"""
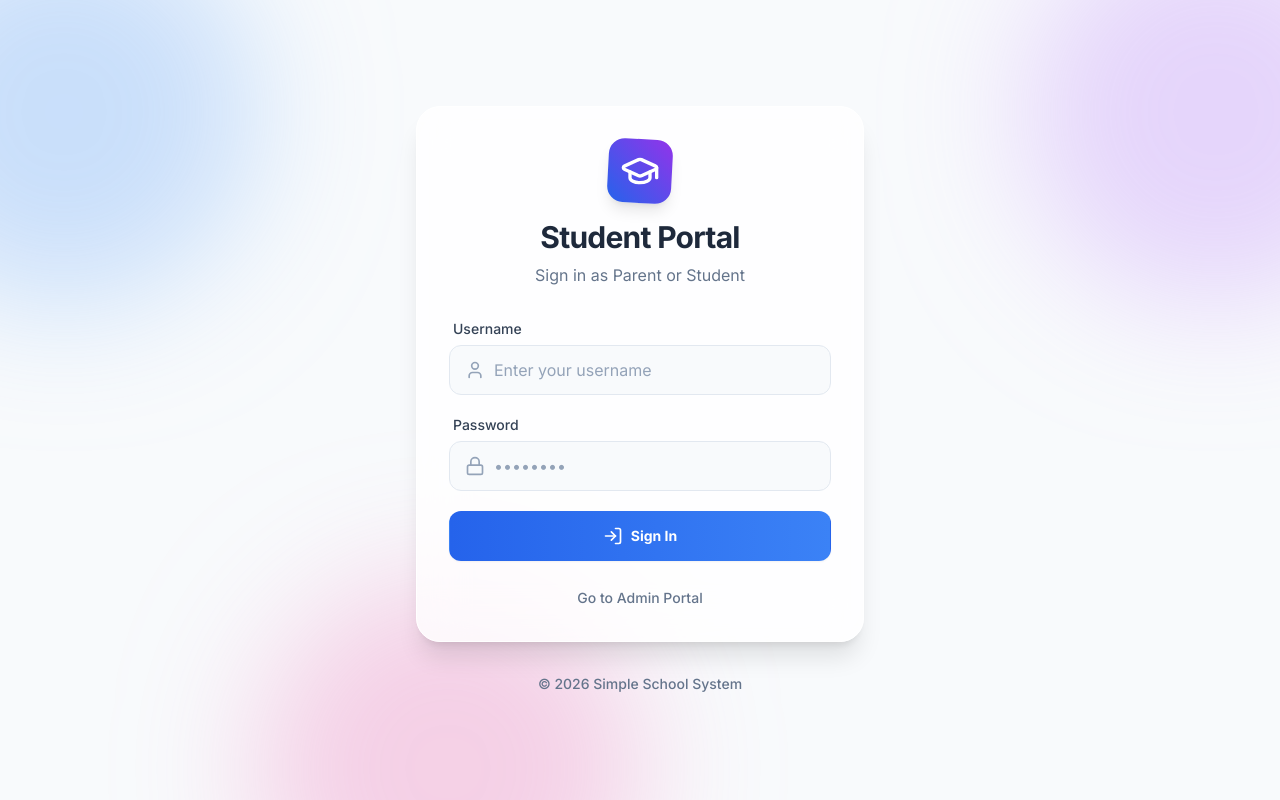
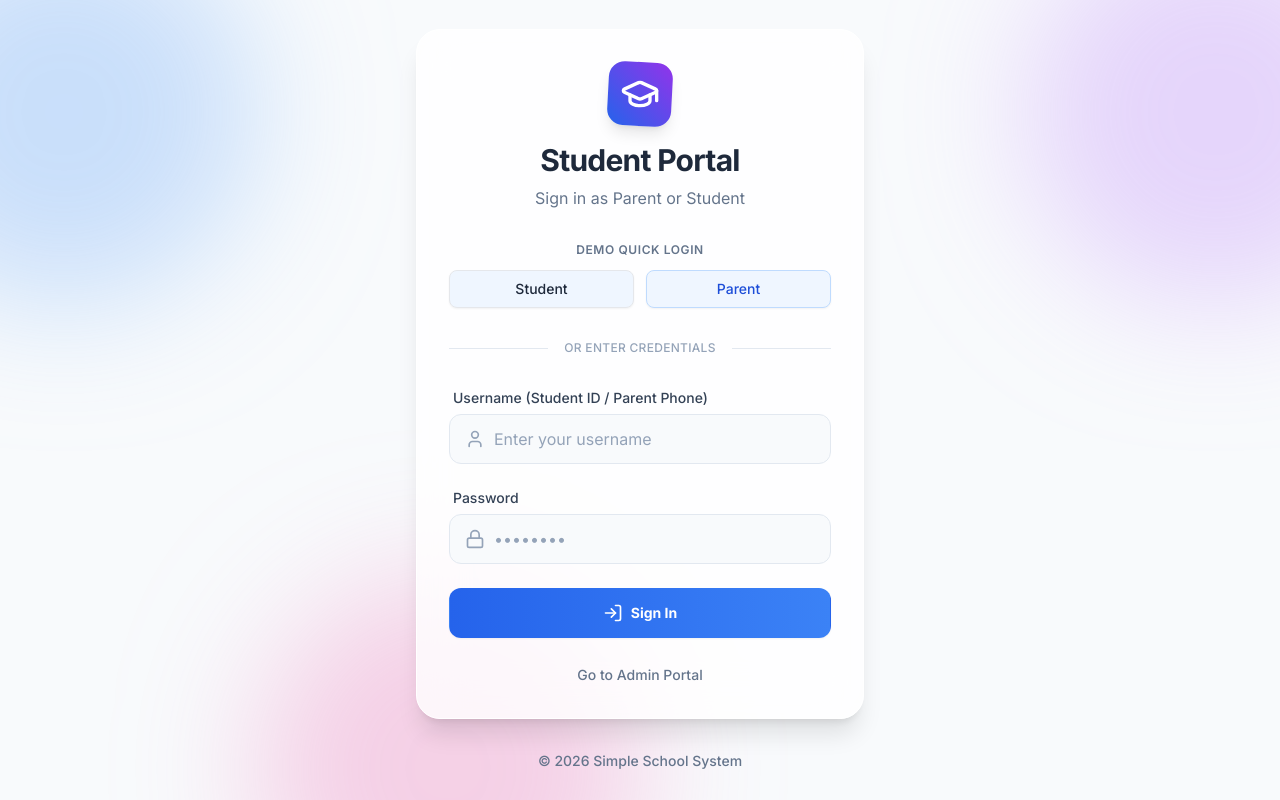
Before and after one commit to Disorn1998/school-web-new, a React app in the folder frontend/: page /login in a window 1280 px wide. Built offline with nearby package versions, Linux system fonts and the light colour scheme; the HTML template or start-up script is replaced by a standard one.

Commit message:
feat: add quick demo login buttons to UI

```diff
--- a/frontend/src/pages/AdminLogin.jsx
+++ b/frontend/src/pages/AdminLogin.jsx
@@ -48,13 +48,39 @@ const AdminLogin = () => {
             <p className="text-slate-400 mt-2">Sign in to manage the system</p>
           </div>
 
-          <form onSubmit={handleLogin} className="space-y-5">
+          <form className="space-y-6" onSubmit={handleLogin}>
             {error && (
-              <div className="bg-red-500/10 text-red-400 px-4 py-3 rounded-xl text-sm font-medium border border-red-500/20 flex items-center gap-2">
-                <div className="w-2 h-2 rounded-full bg-red-500"></div>
+              <div className="bg-red-500/10 border border-red-500/50 text-red-400 p-4 rounded-xl text-sm flex items-center justify-center animate-fade-in">
                 {error}
               </div>
             )}
+
+            {/* DEMO MODE QUICK LOGIN BUTTONS */}
+            <div className="mb-6 space-y-3">
+              <p className="text-xs text-slate-400 uppercase tracking-wider text-center font-semibold">Demo Quick Login</p>
+              <div className="grid grid-cols-2 gap-3">
+                <button
+                  type="button"
+                  onClick={() => { setUsername('admin'); setPassword('password'); }}
+                  className="py-2 px-3 border border-brand-500/30 rounded-lg text-sm text-brand-400 hover:bg-brand-500/10 transition-colors"
+                >
+                  Admin
+                </button>
+                <button
+                  type="button"
+                  onClick={() => { setUsername('teacher1'); setPassword('password'); }}
+                  className="py-2 px-3 border border-purple-500/30 rounded-lg text-sm text-purple-400 hover:bg-purple-500/10 transition-colors"
+                >
+                  Teacher
+                </button>
+              </div>
+            </div>
+
+            <div className="relative flex items-center py-2">
+              <div className="flex-grow border-t border-slate-700"></div>
+              <span className="flex-shrink-0 mx-4 text-slate-500 text-xs">OR ENTER CREDENTIALS</span>
+              <div className="flex-grow border-t border-slate-700"></div>
+            </div>
 
             <div>
               <label className="block text-sm font-medium text-slate-300 mb-1.5 ml-1">Username</label>
--- a/frontend/src/pages/StudentLogin.jsx
+++ b/frontend/src/pages/StudentLogin.jsx
@@ -49,16 +49,43 @@ const StudentLogin = () => {
             <p className="text-slate-500 mt-2">Sign in as Parent or Student</p>
           </div>
 
-          <form onSubmit={handleLogin} className="space-y-5">
+          <form className="space-y-6" onSubmit={handleLogin}>
             {error && (
-              <div className="bg-red-50 text-red-600 px-4 py-3 rounded-xl text-sm font-medium border border-red-100 flex items-center gap-2">
-                <div className="w-2 h-2 rounded-full bg-red-600"></div>
+              <div className="bg-red-50 text-red-600 px-4 py-3 rounded-xl text-sm font-medium border border-red-100 flex items-center gap-2 animate-fade-in">
+                <div className="w-2 h-2 rounded-full bg-red-500"></div>
                 {error}
               </div>
             )}
 
+            {/* DEMO MODE QUICK LOGIN BUTTONS */}
+            <div className="mb-6 space-y-3">
+              <p className="text-xs text-slate-500 uppercase tracking-wider text-center font-semibold">Demo Quick Login</p>
+              <div className="grid grid-cols-2 gap-3">
+                <button
+                  type="button"
+                  onClick={() => { setUsername('student1'); setPassword('password'); }}
+                  className="py-2 px-3 bg-brand-50 border border-brand-200 rounded-lg text-sm text-brand-700 hover:bg-brand-100 transition-colors shadow-sm font-medium"
+                >
+                  Student
+                </button>
+                <button
+                  type="button"
+                  onClick={() => { setUsername('parent1'); setPassword('password'); }}
+                  className="py-2 px-3 bg-blue-50 border border-blue-200 rounded-lg text-sm text-blue-700 hover:bg-blue-100 transition-colors shadow-sm font-medium"
+                >
+                  Parent
+                </button>
+              </div>
+            </div>
+
+            <div className="relative flex items-center py-2">
+              <div className="flex-grow border-t border-slate-200"></div>
+              <span className="flex-shrink-0 mx-4 text-slate-400 text-xs uppercase font-medium tracking-wide">Or Enter Credentials</span>
+              <div className="flex-grow border-t border-slate-200"></div>
+            </div>
+
             <div>
-              <label className="block text-sm font-medium text-slate-700 mb-1.5 ml-1">Username</label>
+              <label className="block text-sm font-medium text-slate-700 mb-1.5 ml-1">Username (Student ID / Parent Phone)</label>
               <div className="relative">
                 <div className="absolute inset-y-0 left-0 pl-4 flex items-center pointer-events-none">
                   <User className="h-5 w-5 text-slate-400" />
```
"""
ACTION ITEM >> When you copy the data, keep every line exact and drop the pictures.

TASK ANSWER >>
Before and after one commit to Disorn1998/school-web-new, a React app in the folder frontend/: page /login in a window 1280 px wide. Built offline with nearby package versions, Linux system fonts and the light colour scheme; the HTML template or start-up script is replaced by a standard one.

Commit message:
feat: add quick demo login buttons to UI

```diff
--- a/frontend/src/pages/AdminLogin.jsx
+++ b/frontend/src/pages/AdminLogin.jsx
@@ -48,13 +48,39 @@ const AdminLogin = () => {
             <p className="text-slate-400 mt-2">Sign in to manage the system</p>
           </div>
 
-          <form onSubmit={handleLogin} className="space-y-5">
+          <form className="space-y-6" onSubmit={handleLogin}>
             {error && (
-              <div className="bg-red-500/10 text-red-400 px-4 py-3 rounded-xl text-sm font-medium border border-red-500/20 flex items-center gap-2">
-                <div className="w-2 h-2 rounded-full bg-red-500"></div>
+              <div className="bg-red-500/10 border border-red-500/50 text-red-400 p-4 rounded-xl text-sm flex items-center justify-center animate-fade-in">
                 {error}
               </div>
             )}
+
+            {/* DEMO MODE QUICK LOGIN BUTTONS */}
+            <div className="mb-6 space-y-3">
+              <p className="text-xs text-slate-400 uppercase tracking-wider text-center font-semibold">Demo Quick Login</p>
+              <div className="grid grid-cols-2 gap-3">
+                <button
+                  type="button"
+                  onClick={() => { setUsername('admin'); setPassword('password'); }}
+                  className="py-2 px-3 border border-brand-500/30 rounded-lg text-sm text-brand-400 hover:bg-brand-500/10 transition-colors"
+                >
+                  Admin
+                </button>
+                <button
+                  type="button"
+                  onClick={() => { setUsername('teacher1'); setPassword('password'); }}
+                  className="py-2 px-3 border border-purple-500/30 rounded-lg text-sm text-purple-400 hover:bg-purple-500/10 transition-colors"
+                >
+                  Teacher
+                </button>
+              </div>
+            </div>
+
+            <div className="relative flex items-center py-2">
+              <div className="flex-grow border-t border-slate-700"></div>
+              <span className="flex-shrink-0 mx-4 text-slate-500 text-xs">OR ENTER CREDENTIALS</span>
+              <div className="flex-grow border-t border-slate-700"></div>
+            </div>
 
             <div>
               <label className="block text-sm font-medium text-slate-300 mb-1.5 ml-1">Username</label>
--- a/frontend/src/pages/StudentLogin.jsx
+++ b/frontend/src/pages/StudentLogin.jsx
@@ -49,16 +49,43 @@ const StudentLogin = () => {
             <p className="text-slate-500 mt-2">Sign in as Parent or Student</p>
           </div>
 
-          <form onSubmit={handleLogin} className="space-y-5">
+          <form className="space-y-6" onSubmit={handleLogin}>
             {error && (
-              <div className="bg-red-50 text-red-600 px-4 py-3 rounded-xl text-sm font-medium border border-red-100 flex items-center gap-2">
-                <div className="w-2 h-2 rounded-full bg-red-600"></div>
+              <div className="bg-red-50 text-red-600 px-4 py-3 rounded-xl text-sm font-medium border border-red-100 flex items-center gap-2 animate-fade-in">
+                <div className="w-2 h-2 rounded-full bg-red-500"></div>
                 {error}
               </div>
             )}
 
+            {/* DEMO MODE QUICK LOGIN BUTTONS */}
+            <div className="mb-6 space-y-3">
+              <p className="text-xs text-slate-500 uppercase tracking-wider text-center font-semibold">Demo Quick Login</p>
+              <div className="grid grid-cols-2 gap-3">
+                <button
+                  type="button"
+                  onClick={() => { setUsername('student1'); setPassword('password'); }}
+                  className="py-2 px-3 bg-brand-50 border border-brand-200 rounded-lg text-sm text-brand-700 hover:bg-brand-100 transition-colors shadow-sm font-medium"
+                >
+                  Student
+                </button>
+                <button
+                  type="button"
+                  onClick={() => { setUsername('parent1'); setPassword('password'); }}
+                  className="py-2 px-3 bg-blue-50 border border-blue-200 rounded-lg text-sm text-blue-700 hover:bg-blue-100 transition-colors shadow-sm font-medium"
+                >
+                  Parent
+                </button>
+              </div>
+            </div>
+
+            <div className="relative flex items-center py-2">
+              <div className="flex-grow border-t border-slate-200"></div>
+              <span className="flex-shrink-0 mx-4 text-slate-400 text-xs uppercase font-medium tracking-wide">Or Enter Credentials</span>
+              <div className="flex-grow border-t border-slate-200"></div>
+            </div>
+
             <div>
-              <label className="block text-sm font-medium text-slate-700 mb-1.5 ml-1">Username</label>
+              <label className="block text-sm font-medium text-slate-700 mb-1.5 ml-1">Username (Student ID / Parent Phone)</label>
               <div className="relative">
                 <div className="absolute inset-y-0 left-0 pl-4 flex items-center pointer-events-none">
                   <User className="h-5 w-5 text-slate-400" />
```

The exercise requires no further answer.